Copy each line below that contains "body".

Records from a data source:
____________________

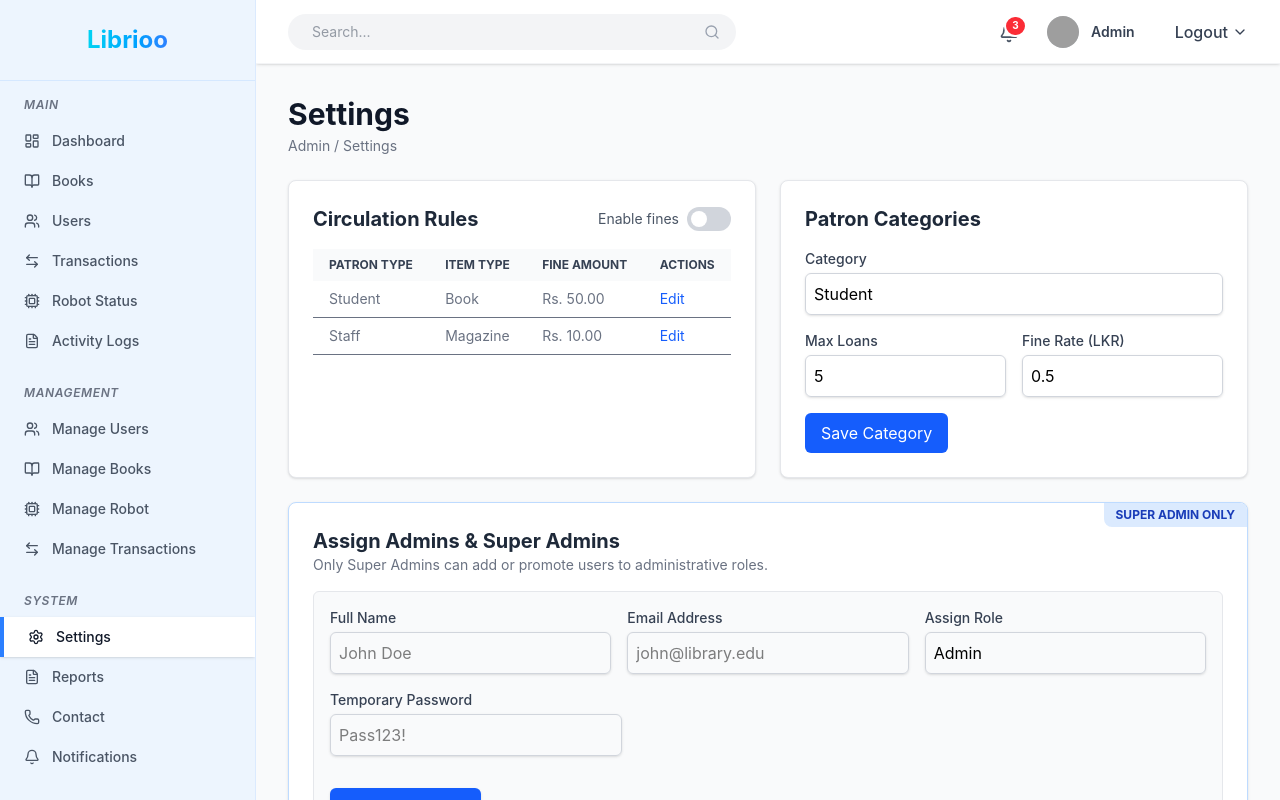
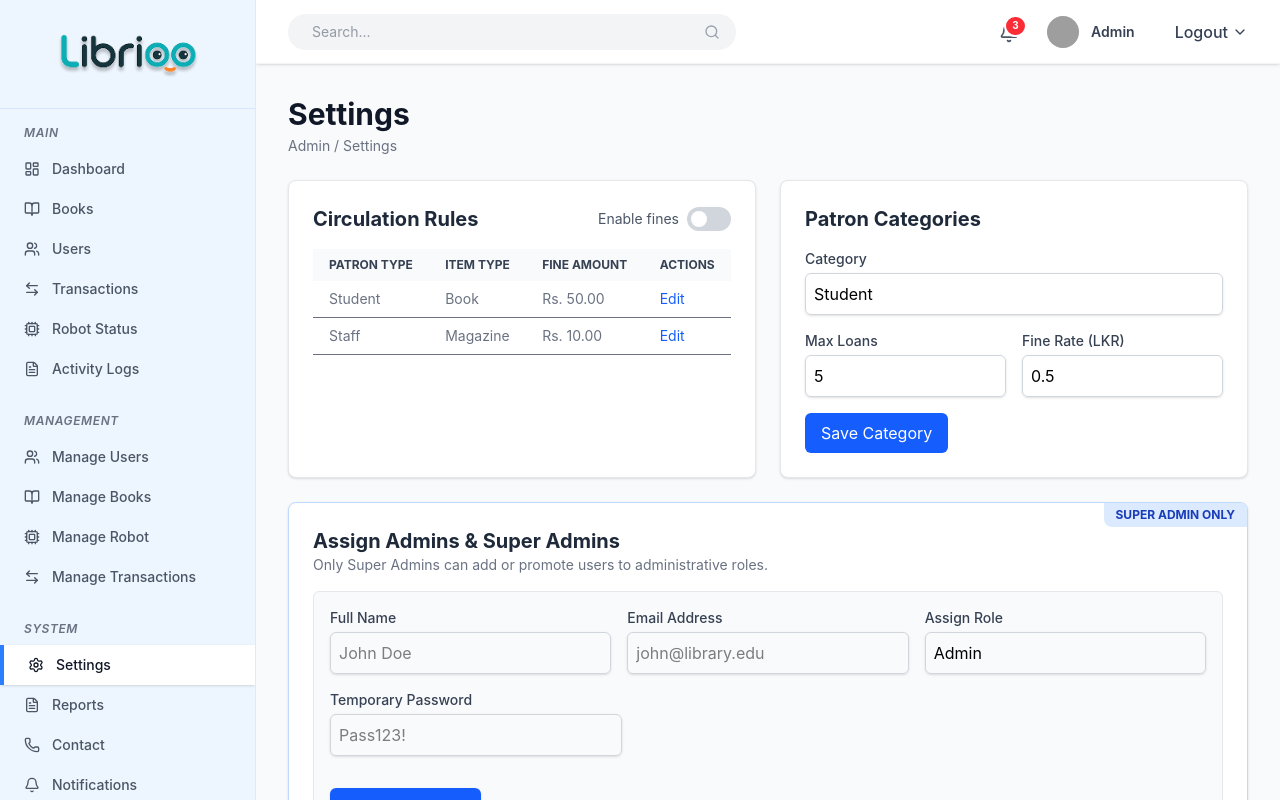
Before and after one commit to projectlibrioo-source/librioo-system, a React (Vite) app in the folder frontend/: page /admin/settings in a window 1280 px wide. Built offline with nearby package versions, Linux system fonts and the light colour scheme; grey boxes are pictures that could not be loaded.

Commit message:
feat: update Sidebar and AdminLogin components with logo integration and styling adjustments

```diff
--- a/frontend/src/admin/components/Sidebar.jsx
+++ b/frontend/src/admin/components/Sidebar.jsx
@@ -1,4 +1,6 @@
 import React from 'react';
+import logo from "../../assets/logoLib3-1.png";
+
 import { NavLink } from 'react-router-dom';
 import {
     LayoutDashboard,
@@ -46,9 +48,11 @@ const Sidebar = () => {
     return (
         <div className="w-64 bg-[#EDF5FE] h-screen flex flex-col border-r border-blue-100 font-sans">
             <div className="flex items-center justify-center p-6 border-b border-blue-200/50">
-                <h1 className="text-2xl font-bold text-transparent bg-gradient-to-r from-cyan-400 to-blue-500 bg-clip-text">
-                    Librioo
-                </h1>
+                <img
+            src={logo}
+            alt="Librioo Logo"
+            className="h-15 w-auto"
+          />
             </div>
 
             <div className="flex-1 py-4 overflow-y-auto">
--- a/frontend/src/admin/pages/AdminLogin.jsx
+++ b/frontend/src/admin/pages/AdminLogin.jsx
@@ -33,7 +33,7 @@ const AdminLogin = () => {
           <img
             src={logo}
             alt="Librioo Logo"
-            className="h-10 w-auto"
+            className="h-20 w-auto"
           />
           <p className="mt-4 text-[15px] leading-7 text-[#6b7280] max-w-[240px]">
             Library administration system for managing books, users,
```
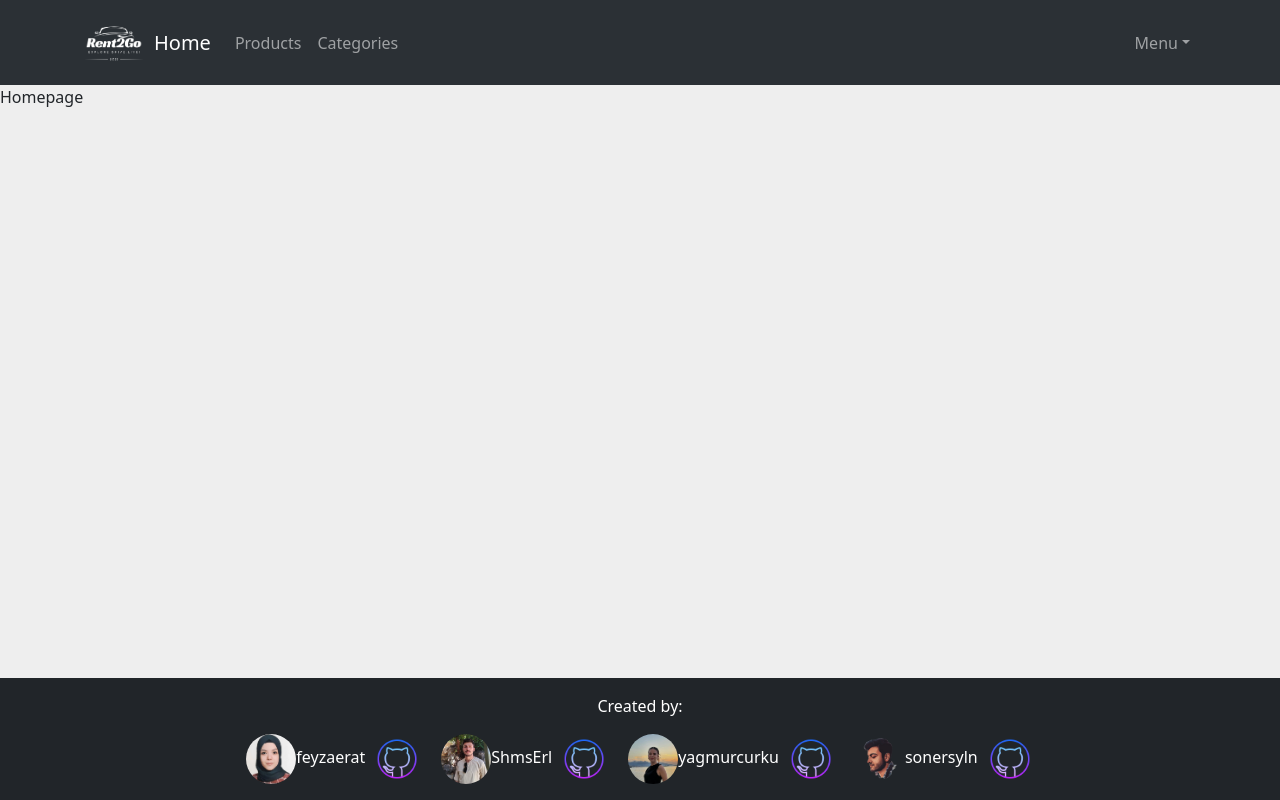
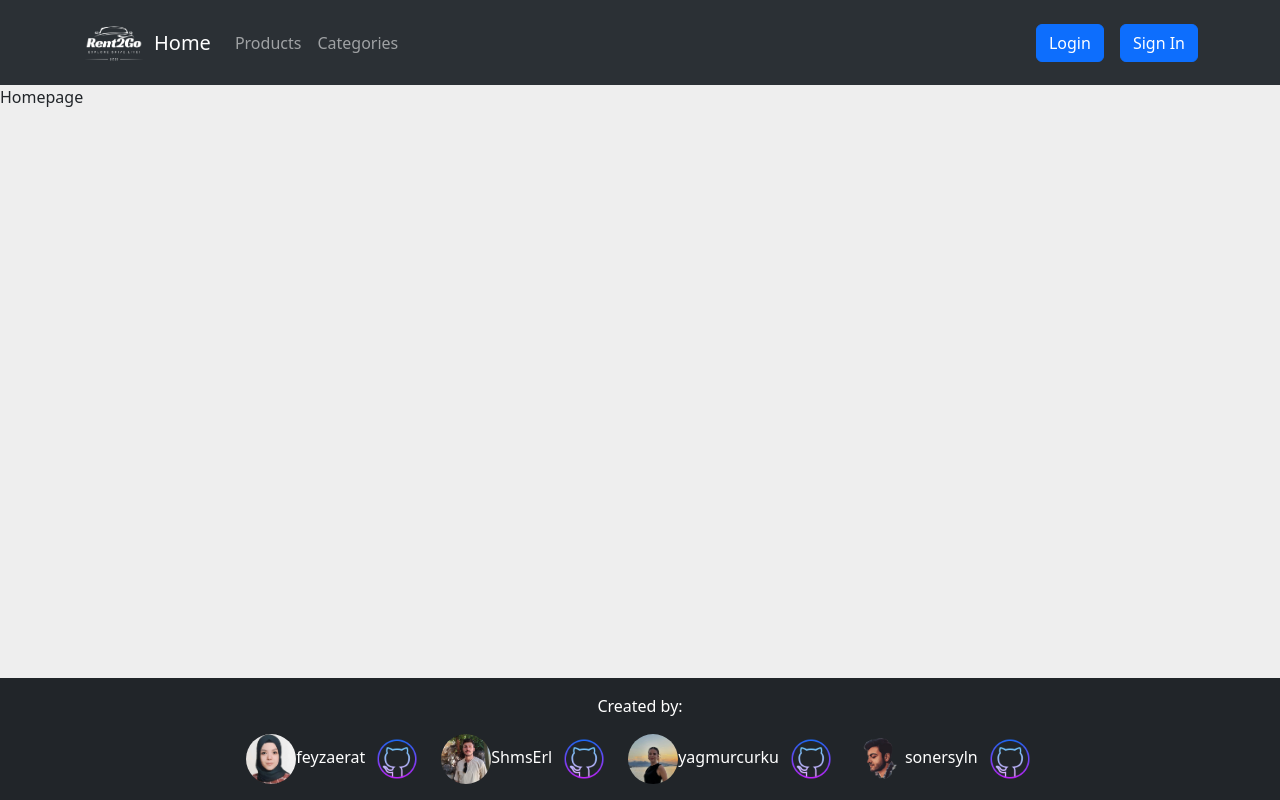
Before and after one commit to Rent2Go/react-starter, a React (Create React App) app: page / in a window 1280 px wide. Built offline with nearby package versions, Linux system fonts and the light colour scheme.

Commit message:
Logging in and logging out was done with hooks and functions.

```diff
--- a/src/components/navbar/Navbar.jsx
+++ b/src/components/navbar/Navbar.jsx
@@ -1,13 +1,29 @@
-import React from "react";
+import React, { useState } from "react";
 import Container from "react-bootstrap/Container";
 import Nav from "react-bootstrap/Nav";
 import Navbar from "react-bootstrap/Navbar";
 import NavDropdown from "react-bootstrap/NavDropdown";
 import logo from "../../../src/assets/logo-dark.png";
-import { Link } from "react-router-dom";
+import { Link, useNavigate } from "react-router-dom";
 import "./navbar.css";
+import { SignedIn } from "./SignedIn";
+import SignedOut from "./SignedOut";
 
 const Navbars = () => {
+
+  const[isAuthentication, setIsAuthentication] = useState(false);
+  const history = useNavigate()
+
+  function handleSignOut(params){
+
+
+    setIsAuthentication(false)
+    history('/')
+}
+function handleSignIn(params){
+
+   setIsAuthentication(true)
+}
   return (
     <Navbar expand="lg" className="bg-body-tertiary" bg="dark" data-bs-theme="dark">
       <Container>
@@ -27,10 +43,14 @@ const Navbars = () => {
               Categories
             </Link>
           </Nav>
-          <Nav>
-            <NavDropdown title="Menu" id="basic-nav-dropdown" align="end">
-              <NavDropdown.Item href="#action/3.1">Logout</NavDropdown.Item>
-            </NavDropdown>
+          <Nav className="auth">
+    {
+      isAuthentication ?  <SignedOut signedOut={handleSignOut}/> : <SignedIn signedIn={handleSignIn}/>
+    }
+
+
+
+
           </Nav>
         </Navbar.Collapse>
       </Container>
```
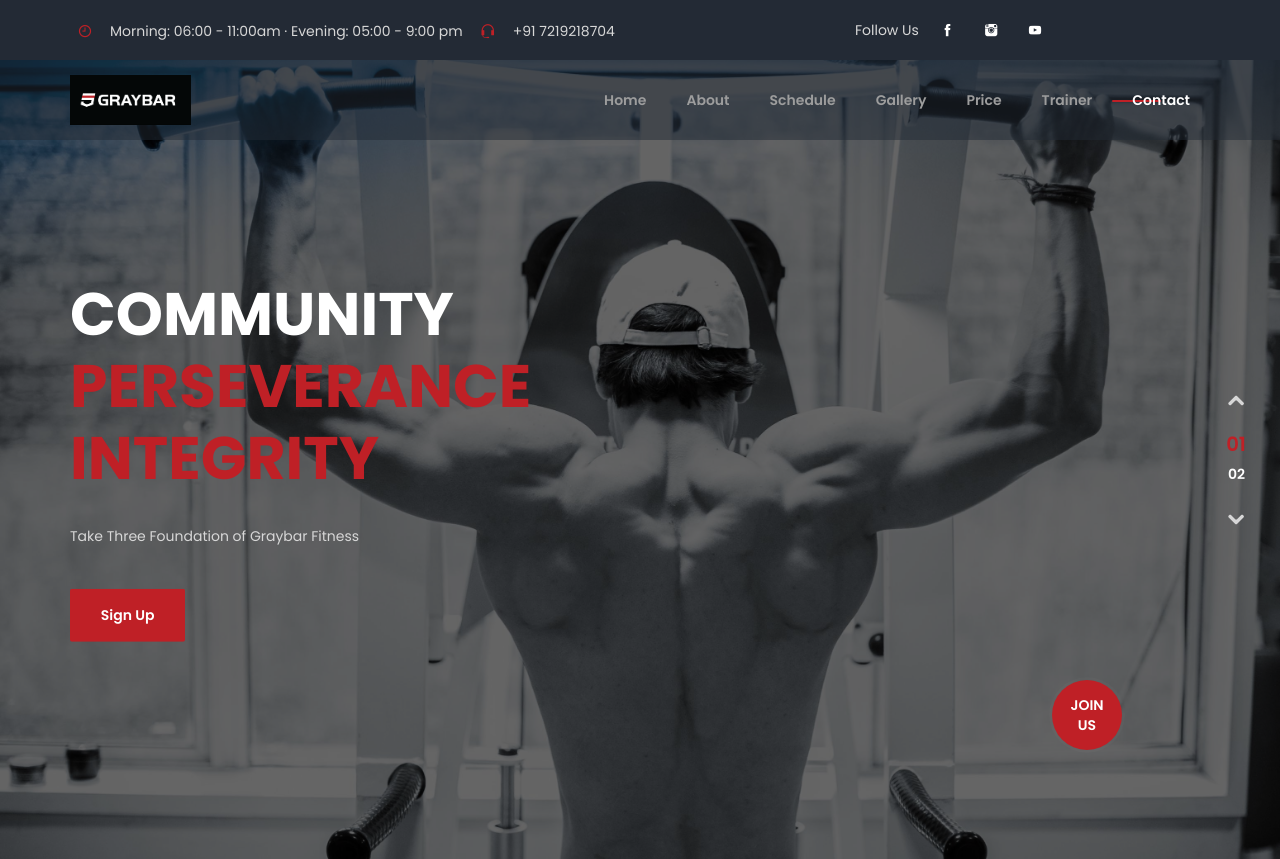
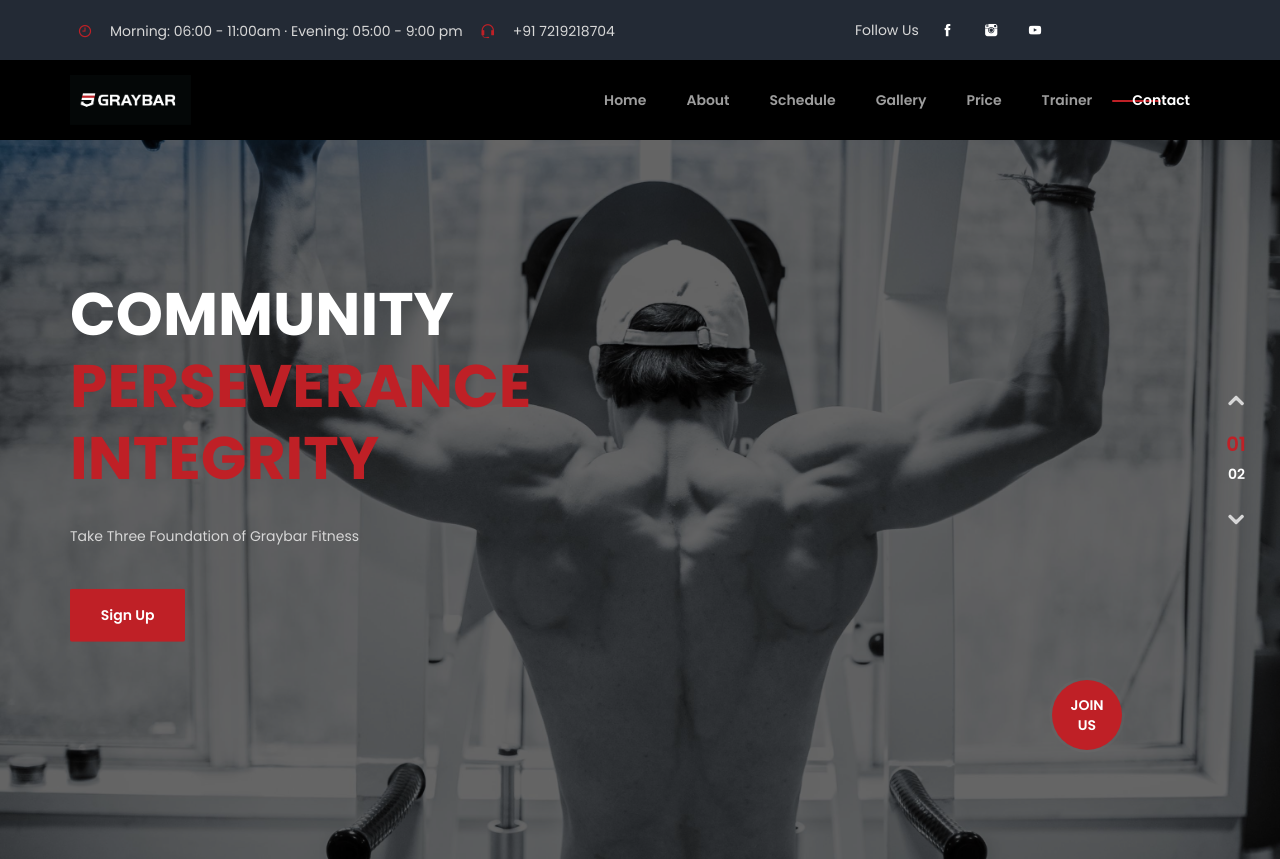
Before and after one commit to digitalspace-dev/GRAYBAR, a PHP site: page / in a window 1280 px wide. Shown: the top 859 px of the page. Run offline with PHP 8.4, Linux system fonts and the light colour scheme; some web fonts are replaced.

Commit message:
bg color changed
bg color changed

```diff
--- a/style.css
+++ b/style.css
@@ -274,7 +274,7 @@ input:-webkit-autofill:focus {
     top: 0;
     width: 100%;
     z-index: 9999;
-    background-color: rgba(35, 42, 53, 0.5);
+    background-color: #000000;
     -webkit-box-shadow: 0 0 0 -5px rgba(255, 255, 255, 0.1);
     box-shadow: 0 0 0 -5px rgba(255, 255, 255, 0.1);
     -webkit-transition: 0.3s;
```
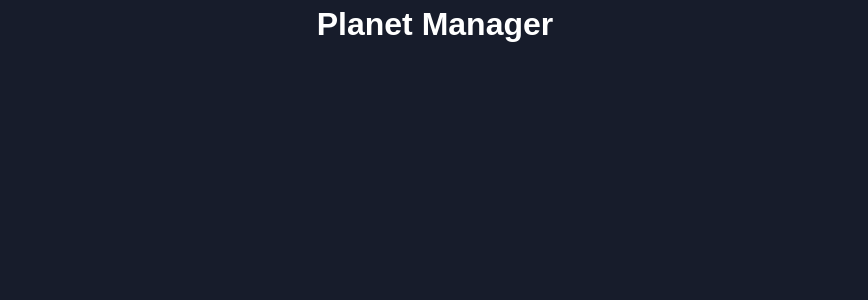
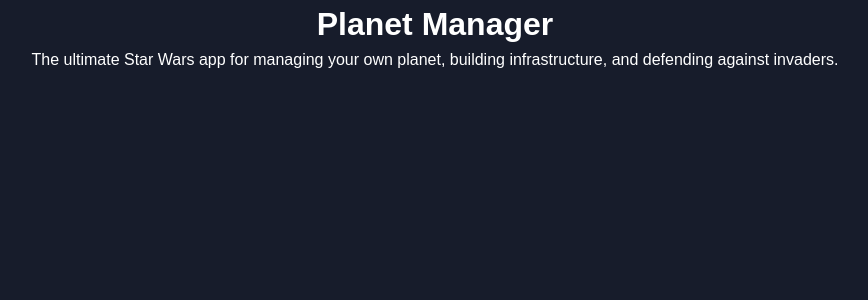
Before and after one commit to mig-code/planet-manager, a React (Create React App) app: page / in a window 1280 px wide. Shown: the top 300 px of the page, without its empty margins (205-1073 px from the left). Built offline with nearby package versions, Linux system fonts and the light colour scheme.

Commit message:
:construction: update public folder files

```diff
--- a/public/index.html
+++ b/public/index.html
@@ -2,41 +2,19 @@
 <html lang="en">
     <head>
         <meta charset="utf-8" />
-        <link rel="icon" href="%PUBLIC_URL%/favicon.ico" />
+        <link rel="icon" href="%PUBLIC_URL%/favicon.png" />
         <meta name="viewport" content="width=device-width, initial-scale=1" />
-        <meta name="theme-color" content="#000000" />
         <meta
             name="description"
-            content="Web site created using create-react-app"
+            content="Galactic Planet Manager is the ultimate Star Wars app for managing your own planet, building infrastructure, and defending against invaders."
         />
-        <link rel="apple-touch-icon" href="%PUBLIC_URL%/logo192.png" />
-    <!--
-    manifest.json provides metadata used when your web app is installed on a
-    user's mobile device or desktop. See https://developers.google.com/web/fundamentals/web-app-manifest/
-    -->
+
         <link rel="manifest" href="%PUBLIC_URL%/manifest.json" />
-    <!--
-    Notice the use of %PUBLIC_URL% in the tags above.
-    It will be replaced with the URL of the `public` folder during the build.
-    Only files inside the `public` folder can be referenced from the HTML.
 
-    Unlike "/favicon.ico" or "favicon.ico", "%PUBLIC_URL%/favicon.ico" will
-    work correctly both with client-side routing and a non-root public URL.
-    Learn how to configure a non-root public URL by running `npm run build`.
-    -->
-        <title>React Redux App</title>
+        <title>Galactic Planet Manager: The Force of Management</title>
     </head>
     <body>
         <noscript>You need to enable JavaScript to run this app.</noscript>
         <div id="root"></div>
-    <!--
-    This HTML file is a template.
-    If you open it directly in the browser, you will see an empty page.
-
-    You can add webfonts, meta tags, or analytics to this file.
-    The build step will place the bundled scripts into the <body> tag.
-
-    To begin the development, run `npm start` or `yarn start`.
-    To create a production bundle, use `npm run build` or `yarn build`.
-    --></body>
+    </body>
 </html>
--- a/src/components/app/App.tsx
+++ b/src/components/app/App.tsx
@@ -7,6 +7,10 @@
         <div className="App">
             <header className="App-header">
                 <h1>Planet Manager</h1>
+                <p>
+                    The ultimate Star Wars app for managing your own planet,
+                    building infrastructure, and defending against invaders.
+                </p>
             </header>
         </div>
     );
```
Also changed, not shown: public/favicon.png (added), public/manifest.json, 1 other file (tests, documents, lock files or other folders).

____________________

● **EXERCISE RESPONSE**
     <Navbar expand="lg" className="bg-body-tertiary" bg="dark" data-bs-theme="dark">
     <body>
-    The build step will place the bundled scripts into the <body> tag.
-    --></body>
+    </body>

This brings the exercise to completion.